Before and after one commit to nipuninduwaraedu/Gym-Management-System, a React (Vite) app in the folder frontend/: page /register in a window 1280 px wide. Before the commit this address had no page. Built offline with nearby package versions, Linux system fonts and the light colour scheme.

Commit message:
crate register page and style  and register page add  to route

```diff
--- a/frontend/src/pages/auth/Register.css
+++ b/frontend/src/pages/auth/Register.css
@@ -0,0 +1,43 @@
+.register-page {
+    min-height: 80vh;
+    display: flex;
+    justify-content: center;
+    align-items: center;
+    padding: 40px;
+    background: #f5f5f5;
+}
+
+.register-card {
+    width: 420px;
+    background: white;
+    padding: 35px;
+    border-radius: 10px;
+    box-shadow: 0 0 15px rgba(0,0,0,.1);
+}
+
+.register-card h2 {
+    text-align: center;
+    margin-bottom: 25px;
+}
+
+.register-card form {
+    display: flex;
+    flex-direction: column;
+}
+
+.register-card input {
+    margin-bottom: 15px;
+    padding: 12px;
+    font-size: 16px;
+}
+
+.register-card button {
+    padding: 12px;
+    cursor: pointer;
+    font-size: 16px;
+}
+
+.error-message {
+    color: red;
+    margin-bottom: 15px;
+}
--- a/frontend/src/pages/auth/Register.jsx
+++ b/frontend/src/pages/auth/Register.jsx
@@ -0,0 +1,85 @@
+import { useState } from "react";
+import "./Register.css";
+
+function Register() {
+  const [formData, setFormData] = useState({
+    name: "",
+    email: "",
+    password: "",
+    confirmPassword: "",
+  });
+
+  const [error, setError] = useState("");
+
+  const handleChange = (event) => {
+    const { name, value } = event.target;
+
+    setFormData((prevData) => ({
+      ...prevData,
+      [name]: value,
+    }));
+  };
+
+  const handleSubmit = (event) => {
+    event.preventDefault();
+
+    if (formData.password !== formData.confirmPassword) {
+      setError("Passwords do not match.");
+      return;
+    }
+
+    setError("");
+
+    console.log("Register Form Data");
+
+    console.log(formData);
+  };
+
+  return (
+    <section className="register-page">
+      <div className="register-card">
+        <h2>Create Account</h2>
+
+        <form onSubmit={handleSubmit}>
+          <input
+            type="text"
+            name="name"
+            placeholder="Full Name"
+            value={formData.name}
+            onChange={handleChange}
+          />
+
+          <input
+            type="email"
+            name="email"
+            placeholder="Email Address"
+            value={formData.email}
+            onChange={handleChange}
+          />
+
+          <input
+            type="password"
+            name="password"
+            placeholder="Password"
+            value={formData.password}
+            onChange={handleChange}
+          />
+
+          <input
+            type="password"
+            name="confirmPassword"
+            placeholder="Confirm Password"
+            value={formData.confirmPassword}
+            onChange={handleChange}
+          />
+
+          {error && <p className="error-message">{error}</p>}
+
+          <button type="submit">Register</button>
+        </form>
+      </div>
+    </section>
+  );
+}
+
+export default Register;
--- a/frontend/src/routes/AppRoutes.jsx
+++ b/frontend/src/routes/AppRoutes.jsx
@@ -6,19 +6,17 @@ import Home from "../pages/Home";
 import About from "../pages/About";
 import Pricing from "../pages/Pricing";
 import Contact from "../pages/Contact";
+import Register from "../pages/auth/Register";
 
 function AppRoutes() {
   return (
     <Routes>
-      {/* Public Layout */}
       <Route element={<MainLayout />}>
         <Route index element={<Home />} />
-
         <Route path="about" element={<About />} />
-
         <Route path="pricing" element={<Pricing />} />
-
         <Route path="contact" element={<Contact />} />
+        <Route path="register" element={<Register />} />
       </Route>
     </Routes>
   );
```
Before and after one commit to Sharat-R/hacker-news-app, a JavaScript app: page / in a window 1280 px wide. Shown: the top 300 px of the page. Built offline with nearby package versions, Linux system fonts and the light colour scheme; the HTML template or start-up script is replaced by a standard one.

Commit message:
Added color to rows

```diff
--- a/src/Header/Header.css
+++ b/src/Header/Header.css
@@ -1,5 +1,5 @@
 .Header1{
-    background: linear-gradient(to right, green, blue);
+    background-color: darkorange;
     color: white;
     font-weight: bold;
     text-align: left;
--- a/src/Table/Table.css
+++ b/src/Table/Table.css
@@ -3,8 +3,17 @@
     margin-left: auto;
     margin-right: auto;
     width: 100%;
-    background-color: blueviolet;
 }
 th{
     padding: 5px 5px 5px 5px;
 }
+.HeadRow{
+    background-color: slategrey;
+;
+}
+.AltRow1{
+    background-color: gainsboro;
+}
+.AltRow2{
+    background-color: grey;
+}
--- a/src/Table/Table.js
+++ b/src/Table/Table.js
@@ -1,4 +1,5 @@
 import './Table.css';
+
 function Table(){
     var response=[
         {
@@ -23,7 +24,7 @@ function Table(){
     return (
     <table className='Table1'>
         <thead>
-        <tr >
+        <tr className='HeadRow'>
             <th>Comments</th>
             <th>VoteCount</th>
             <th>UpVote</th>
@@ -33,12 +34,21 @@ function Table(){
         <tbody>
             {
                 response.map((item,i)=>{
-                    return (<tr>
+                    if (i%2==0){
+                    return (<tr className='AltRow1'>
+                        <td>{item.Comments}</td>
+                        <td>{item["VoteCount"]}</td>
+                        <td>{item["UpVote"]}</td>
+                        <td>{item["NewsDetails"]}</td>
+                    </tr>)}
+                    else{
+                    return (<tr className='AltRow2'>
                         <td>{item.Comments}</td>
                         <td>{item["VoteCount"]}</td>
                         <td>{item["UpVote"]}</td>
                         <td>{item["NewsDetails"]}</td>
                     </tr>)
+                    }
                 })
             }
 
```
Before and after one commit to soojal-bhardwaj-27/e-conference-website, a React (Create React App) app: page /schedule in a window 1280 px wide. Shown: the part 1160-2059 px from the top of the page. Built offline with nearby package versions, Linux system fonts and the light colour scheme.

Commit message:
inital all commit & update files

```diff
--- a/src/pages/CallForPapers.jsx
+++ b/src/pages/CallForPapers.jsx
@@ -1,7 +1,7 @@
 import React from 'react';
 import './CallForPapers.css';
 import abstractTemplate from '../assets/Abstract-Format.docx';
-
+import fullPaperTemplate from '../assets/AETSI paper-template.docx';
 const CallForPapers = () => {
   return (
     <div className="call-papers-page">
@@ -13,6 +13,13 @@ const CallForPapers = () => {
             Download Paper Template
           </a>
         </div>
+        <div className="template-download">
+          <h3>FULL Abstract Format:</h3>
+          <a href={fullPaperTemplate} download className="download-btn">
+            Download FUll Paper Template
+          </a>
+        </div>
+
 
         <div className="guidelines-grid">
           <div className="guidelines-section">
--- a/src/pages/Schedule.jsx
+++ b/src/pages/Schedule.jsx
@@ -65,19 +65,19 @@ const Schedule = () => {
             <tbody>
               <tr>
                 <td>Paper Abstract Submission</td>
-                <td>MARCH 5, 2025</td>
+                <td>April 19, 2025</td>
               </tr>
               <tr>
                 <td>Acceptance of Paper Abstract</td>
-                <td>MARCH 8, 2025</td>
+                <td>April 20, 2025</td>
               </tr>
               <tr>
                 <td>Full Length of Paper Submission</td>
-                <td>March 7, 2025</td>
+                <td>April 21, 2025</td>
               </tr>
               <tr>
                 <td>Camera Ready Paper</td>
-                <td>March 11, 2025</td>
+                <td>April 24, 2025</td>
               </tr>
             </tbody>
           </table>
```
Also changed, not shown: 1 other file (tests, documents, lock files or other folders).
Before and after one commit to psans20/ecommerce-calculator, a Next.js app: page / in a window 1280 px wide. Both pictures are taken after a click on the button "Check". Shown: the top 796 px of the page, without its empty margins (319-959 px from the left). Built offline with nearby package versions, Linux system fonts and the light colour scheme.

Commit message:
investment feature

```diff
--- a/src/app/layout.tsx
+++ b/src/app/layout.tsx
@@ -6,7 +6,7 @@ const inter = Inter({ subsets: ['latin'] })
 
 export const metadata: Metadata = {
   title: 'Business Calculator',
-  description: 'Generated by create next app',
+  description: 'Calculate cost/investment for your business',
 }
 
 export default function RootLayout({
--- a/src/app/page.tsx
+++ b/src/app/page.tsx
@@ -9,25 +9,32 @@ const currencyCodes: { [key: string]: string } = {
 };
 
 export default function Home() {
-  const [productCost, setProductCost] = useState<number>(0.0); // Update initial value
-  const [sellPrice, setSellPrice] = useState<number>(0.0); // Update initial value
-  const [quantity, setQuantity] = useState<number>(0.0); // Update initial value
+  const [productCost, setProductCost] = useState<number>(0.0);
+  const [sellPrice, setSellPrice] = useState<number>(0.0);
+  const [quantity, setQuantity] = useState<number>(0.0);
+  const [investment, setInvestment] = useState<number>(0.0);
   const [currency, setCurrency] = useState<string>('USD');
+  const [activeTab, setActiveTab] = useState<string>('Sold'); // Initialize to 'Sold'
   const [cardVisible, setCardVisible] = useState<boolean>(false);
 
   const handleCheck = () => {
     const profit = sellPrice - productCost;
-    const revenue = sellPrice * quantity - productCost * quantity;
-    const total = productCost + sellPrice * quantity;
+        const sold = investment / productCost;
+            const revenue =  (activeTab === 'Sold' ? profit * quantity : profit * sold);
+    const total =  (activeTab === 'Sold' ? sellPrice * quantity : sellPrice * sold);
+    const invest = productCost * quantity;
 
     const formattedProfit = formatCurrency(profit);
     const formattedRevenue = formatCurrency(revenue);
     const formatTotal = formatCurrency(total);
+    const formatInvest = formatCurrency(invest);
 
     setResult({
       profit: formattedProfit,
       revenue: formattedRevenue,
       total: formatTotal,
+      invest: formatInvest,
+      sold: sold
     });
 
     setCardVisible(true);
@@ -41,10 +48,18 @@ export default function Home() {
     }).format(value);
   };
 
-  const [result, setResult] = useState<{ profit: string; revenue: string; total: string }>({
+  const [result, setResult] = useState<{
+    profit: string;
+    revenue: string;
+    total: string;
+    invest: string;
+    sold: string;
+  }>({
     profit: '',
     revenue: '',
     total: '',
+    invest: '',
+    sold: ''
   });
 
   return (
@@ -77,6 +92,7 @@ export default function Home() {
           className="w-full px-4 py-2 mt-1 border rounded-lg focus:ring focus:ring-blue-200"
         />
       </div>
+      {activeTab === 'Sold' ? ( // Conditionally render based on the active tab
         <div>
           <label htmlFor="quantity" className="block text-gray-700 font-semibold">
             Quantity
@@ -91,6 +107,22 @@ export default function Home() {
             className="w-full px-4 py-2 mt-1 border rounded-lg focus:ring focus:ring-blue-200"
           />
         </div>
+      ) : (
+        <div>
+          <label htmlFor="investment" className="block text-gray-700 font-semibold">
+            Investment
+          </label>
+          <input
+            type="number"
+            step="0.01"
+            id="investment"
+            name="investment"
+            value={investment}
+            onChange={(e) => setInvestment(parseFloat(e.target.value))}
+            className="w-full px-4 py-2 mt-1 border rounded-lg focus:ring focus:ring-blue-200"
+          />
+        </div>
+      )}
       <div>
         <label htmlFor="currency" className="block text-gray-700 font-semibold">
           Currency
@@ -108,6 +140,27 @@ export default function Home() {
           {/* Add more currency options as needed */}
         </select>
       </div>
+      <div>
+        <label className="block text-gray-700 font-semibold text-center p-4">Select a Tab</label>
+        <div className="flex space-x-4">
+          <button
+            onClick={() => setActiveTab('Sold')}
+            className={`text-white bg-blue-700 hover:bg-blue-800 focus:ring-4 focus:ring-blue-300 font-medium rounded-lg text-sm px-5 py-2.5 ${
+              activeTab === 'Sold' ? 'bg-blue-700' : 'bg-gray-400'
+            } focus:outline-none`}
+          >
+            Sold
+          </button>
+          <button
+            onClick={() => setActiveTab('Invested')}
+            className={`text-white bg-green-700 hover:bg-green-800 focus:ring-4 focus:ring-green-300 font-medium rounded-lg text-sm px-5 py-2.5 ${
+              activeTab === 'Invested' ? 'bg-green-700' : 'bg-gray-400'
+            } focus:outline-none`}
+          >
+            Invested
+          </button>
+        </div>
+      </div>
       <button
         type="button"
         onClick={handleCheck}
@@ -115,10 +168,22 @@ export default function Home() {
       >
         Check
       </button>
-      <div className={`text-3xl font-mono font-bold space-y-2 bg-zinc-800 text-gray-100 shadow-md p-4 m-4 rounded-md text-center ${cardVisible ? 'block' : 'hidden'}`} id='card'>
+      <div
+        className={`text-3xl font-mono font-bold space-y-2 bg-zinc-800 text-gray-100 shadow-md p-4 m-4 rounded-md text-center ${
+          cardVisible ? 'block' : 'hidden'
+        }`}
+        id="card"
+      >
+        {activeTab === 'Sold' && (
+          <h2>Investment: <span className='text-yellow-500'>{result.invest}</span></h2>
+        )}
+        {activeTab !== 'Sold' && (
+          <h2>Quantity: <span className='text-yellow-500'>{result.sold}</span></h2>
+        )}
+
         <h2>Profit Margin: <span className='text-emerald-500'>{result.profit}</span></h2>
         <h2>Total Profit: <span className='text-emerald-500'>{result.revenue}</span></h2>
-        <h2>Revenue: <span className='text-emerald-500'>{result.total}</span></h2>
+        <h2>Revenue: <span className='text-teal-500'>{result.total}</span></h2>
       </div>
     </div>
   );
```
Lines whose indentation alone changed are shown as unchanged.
########################################
### EXERCISE PROMPT
Which of the lines in the material above contain "return"? Copy each one out.

### ANSWER
+      return;
+  return (
   return (
     return (
-                    return (<tr>
+                    return (<tr className='AltRow1'>
+                    return (<tr className='AltRow2'>
   return (
   return (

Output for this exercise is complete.